And as some of you probably know, Asians do not mince their words when you have gotten fat or skinny. I usually wonder with a little sense of dread what my extended family will tell me when I meet them again. Like just this month, when we went for a large family reunion in Malaysia.
There is a benefit of living in Greenland though. One grandma said to me, “You are so pale – so pretty!” Well, thanks, grandma. I’ve only been covered up in winter woollies and polar jackets for most of the year. When it snows eight months of twelve, it’s pretty easy to whiten up 🙂
When I greeted my other grandma she told me, “Your face is so round, I think you’ve gotten fatter.”
Also true. Since I moved to Greenland I somehow put on six kilos. And even if I’m a size 38 which is an average body type in Europe, in South East Asia I still can’t fit some XL sizing! Luckily this time, however, weight was not an issue – because even if was fatter, I was only due to get even more plump. I’m pregnant, not fat, as I relished telling my grandma 🙂
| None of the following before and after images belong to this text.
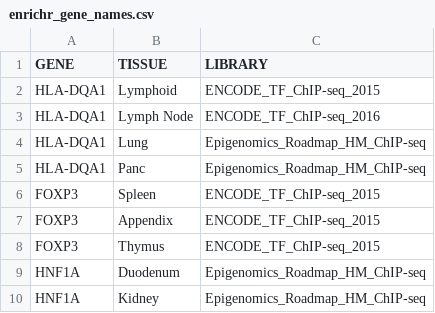
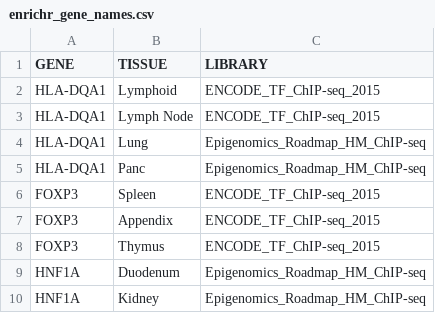
Before and after one commit to sunnychen315/T1D-genome-research, a CSV file: enrichr_gene_names.csv, drawn as a sheet; only a part is shown; the diff covers the shown part only.

```diff
--- a/enrichr_gene_names.csv
+++ b/enrichr_gene_names.csv
@@ -2,3 +2,3 @@ GENE,TISSUE,LIBRARY
 HLA-DQA1,Lymphoid,ENCODE_TF_ChIP-seq_2015
-HLA-DQA1,Lymph Node,ENCODE_TF_ChIP-seq_2016
+HLA-DQA1,Lymph Node,ENCODE_TF_ChIP-seq_2015
 HLA-DQA1,Lung,Epigenomics_Roadmap_HM_ChIP-seq
```
Also changed, not shown: 28 added rows elsewhere in this file, enrichr_interacting_gene_results.csv.
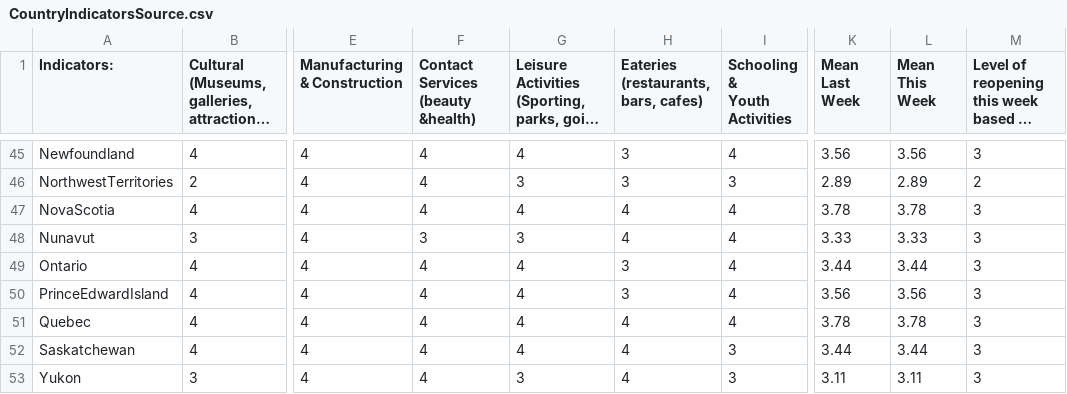
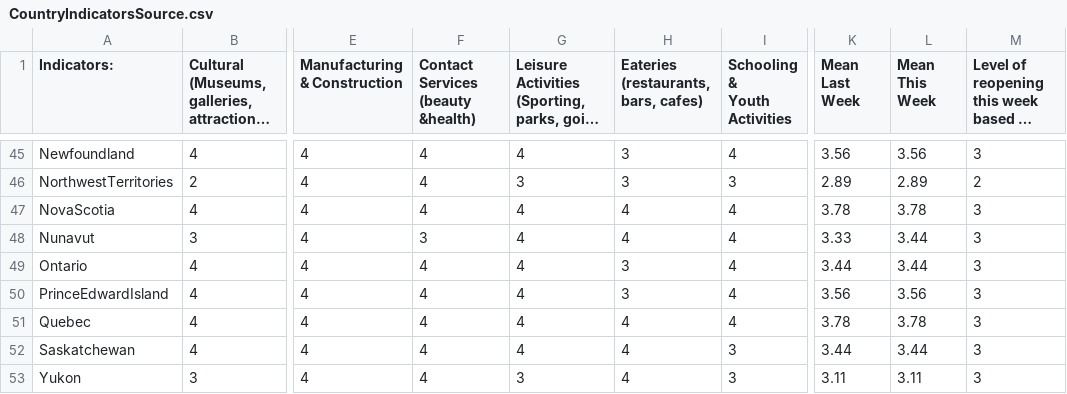
Before and after one commit to nrkthompson/ChartHolding, a CSV file: Data/CountryIndicatorsSource.csv, drawn as a sheet; only a part is shown, gaps mark what is left out; long unchanged cells end in …; the diff covers the shown part only; the diff names each change by its address in the sheet, - before the commit and + after, or states it on an @@ line.

```diff
--- a/Data/CountryIndicatorsSource.csv
+++ b/Data/CountryIndicatorsSource.csv
-G48: 3
+G48: 4
-L48 (Mean This Week): 3.33
+L48 (Mean This Week): 3.44
```
Also changed, not shown: 63 edited cells elsewhere in this file, 1 other file.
Our long planned trip to Malaysia was supposed to be a family reunion for my immediate relatives, but it also ended up timed with a larger reunion with all of my extended relations on my father’s side as we celebrated my grandma’s 90th birthday. It also befittingly turned into our babymoon, a term I only recently learnt about.
It really was so nice to see my aunties, uncles and countless cousins again, who flew in from all over the world. J and I survived the longest trip though, taking six days to get there! Of my generation three ladies were pregnant, which shows how large our family was – and J got to meet at least 50 of them!
The big questions we received when we told people that we were expecting were, “Where will you have the baby?” and “Do you know if it will be a boy or girl?”
J and I plan to continue life as normal until it is no longer possible to do this. When we get back to Greenland we will probably have to start thinking in baby-mode though and begin collecting those essential items. We are planning on having the baby at the hospital in Nuuk, which has its upsides and downsides.
It will be a very different experience for sure, but that will be for another blog post. For now, the other big question: boy or girl?
In Greenland, the hospital does not tell you officially! I asked a midwife at a social gathering why they have this system in Greenland, and apparently it is to promote equality in the country. Citizens living in the settlements do not have access to ultrasound technology, so that means everyone is unofficially not allowed to know. Plus, the technology is not so advanced here meaning that the picture is less clear, so apparently too many boys were popping out when they were supposed to be girls and vice versa 🙂
We might just find out yet since se are currently overseas, we will see!